***** Data shown *****

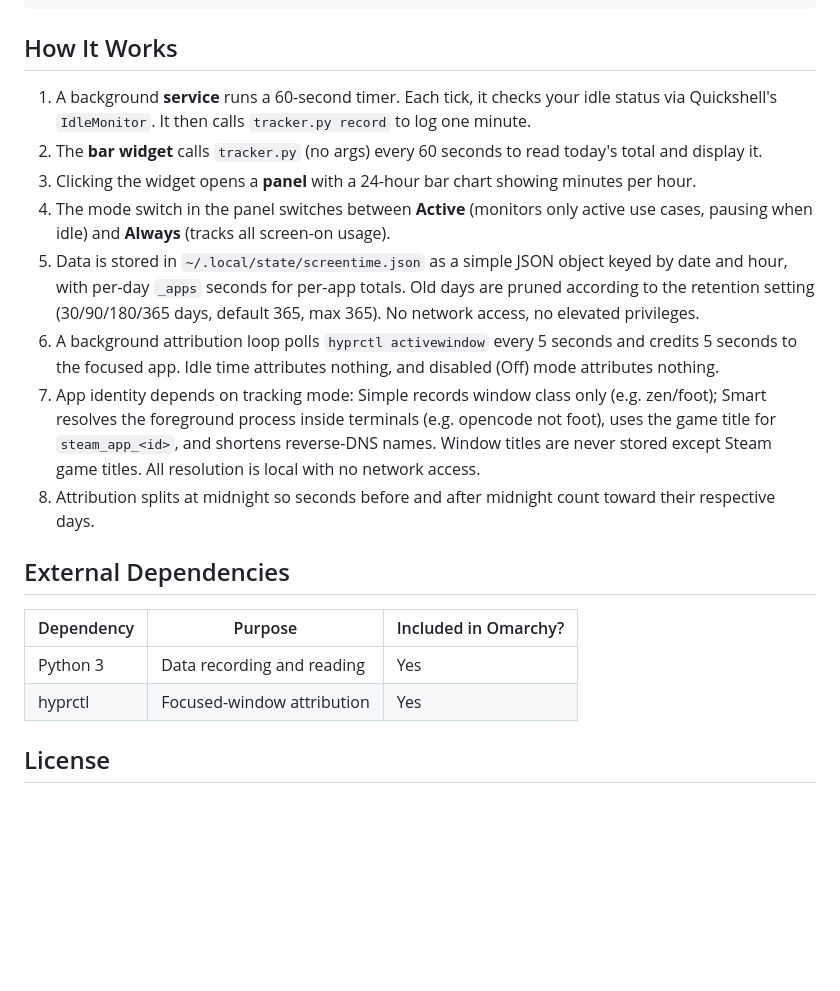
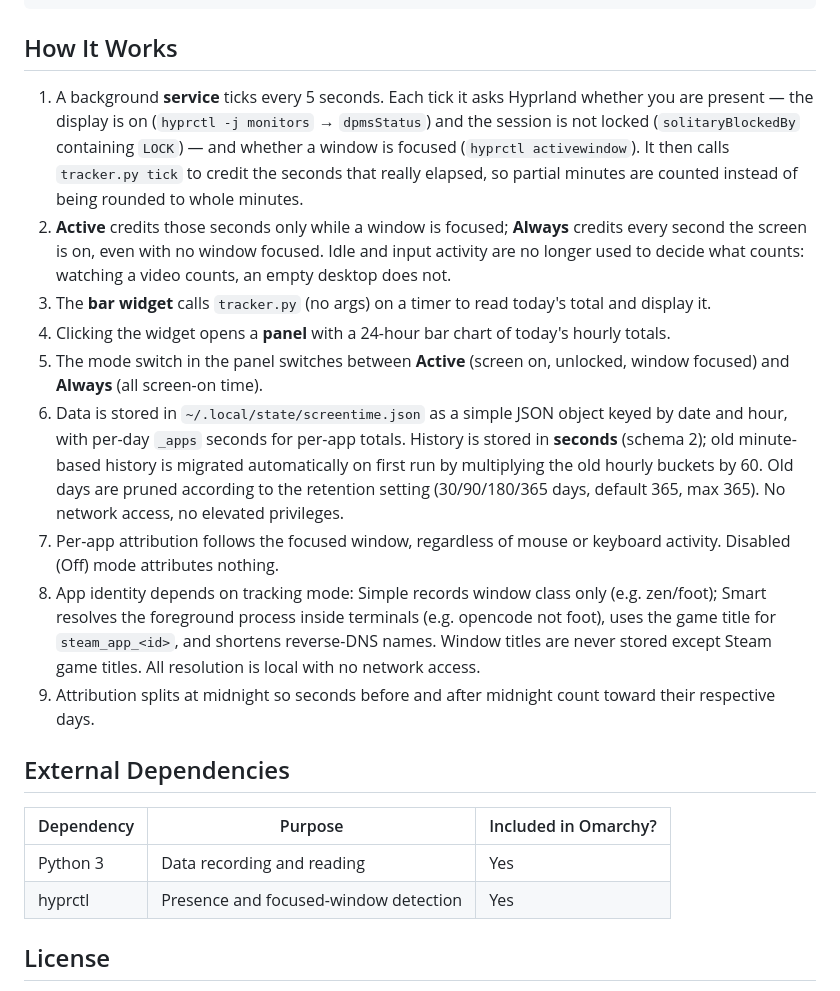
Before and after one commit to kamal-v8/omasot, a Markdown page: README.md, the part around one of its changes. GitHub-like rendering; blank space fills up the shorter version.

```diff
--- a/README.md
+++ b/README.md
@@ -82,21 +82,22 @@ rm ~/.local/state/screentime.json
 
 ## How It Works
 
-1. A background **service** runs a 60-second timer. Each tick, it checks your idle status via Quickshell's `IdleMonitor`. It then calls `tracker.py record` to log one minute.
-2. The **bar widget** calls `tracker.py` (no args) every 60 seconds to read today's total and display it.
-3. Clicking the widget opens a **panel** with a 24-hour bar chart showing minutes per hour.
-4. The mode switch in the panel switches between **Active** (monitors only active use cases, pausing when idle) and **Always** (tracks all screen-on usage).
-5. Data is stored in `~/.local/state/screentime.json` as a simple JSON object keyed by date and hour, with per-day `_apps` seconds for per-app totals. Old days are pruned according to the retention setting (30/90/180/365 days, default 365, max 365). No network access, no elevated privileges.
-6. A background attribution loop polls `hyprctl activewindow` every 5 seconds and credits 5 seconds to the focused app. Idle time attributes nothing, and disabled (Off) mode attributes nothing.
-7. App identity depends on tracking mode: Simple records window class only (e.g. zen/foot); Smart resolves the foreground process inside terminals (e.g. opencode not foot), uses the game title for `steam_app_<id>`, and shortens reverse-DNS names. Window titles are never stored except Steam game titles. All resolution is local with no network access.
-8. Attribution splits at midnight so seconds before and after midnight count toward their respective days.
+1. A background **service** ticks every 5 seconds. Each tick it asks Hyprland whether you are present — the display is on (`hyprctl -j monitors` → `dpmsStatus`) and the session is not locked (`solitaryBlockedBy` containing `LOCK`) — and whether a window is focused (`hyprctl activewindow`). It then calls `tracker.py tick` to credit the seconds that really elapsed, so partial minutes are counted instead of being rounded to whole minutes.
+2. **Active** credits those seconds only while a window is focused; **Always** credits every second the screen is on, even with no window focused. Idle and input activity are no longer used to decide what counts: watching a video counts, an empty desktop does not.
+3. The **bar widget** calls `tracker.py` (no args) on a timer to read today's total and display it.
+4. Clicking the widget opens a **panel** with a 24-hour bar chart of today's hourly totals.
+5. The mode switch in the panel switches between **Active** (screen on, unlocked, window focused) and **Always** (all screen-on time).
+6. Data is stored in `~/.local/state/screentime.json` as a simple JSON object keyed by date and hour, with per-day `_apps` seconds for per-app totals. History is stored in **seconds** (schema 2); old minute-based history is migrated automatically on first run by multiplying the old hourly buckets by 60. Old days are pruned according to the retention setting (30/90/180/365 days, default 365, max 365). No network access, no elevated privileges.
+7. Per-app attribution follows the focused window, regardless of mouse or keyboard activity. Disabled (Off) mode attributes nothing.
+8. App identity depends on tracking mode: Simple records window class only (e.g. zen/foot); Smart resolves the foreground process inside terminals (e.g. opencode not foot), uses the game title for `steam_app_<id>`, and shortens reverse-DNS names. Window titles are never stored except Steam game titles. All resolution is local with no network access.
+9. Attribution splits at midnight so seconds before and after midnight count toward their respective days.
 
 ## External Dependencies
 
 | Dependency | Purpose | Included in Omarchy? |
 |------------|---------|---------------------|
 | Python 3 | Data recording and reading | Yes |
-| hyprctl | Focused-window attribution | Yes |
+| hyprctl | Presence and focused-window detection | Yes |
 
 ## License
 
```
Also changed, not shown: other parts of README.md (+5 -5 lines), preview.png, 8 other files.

*****
***** Data shown *****

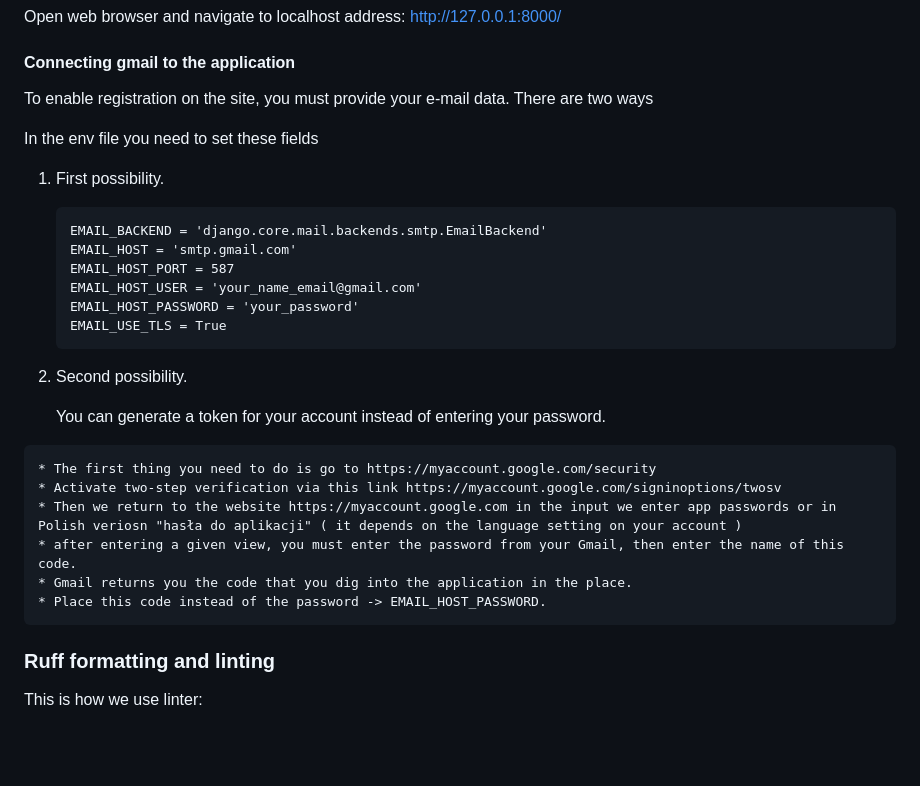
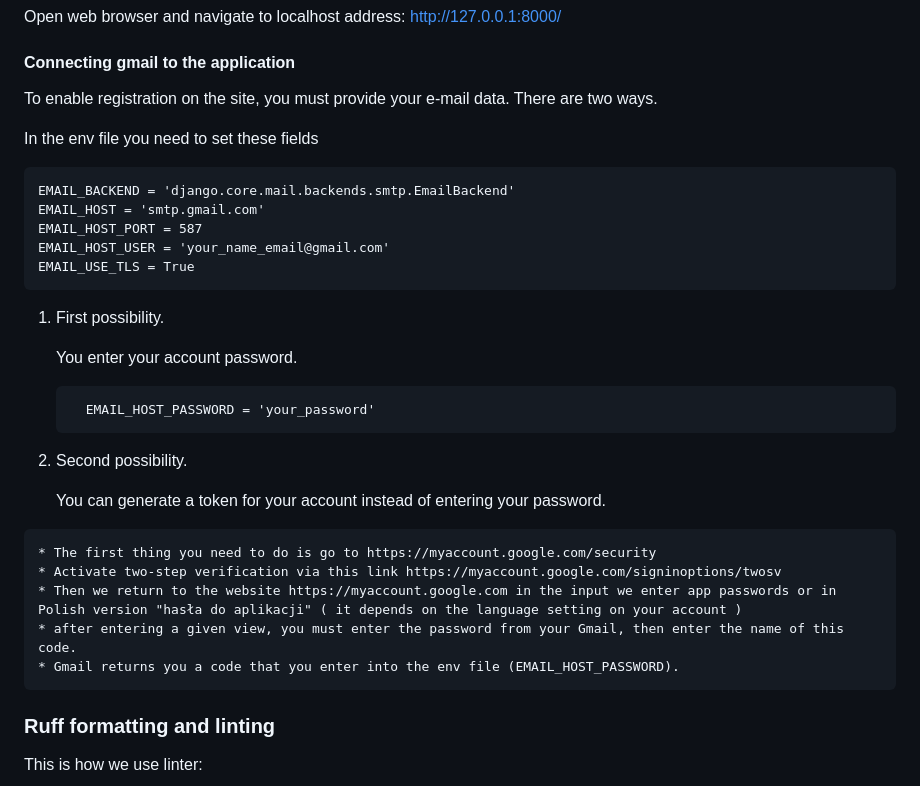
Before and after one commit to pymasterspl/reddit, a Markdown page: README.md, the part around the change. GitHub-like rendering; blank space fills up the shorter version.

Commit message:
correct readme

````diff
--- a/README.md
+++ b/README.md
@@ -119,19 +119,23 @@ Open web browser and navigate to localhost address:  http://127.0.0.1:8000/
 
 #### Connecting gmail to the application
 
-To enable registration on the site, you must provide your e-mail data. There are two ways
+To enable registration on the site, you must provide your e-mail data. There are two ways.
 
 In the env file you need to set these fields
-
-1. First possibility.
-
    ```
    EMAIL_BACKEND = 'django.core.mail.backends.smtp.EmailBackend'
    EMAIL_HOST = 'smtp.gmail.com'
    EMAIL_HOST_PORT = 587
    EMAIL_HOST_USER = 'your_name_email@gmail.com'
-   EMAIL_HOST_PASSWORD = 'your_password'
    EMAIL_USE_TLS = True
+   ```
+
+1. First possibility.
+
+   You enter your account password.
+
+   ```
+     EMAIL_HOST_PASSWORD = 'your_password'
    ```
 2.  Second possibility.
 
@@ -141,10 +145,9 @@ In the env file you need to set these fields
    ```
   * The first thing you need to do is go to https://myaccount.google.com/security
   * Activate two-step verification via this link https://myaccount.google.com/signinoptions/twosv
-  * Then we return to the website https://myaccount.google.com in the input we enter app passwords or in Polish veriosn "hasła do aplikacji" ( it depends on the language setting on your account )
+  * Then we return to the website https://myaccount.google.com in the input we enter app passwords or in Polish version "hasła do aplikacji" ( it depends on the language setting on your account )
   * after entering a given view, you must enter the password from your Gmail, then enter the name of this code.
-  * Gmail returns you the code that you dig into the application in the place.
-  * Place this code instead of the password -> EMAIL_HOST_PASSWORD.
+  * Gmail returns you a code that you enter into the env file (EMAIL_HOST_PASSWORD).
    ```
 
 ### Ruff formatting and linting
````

*****

(Your objective):
Scan the entries above for the word "screentime". Report the lines that hold it.

(Output):
@@ -82,21 +82,22 @@ rm ~/.local/state/screentime.json
-5. Data is stored in `~/.local/state/screentime.json` as a simple JSON object keyed by date and hour, with per-day `_apps` seconds for per-app totals. Old days are pruned according to the retention setting (30/90/180/365 days, default 365, max 365). No network access, no elevated privileges.
+6. Data is stored in `~/.local/state/screentime.json` as a simple JSON object keyed by date and hour, with per-day `_apps` seconds for per-app totals. History is stored in **seconds** (schema 2); old minute-based history is migrated automatically on first run by multiplying the old hourly buckets by 60. Old days are pruned according to the retention setting (30/90/180/365 days, default 365, max 365). No network access, no elevated privileges.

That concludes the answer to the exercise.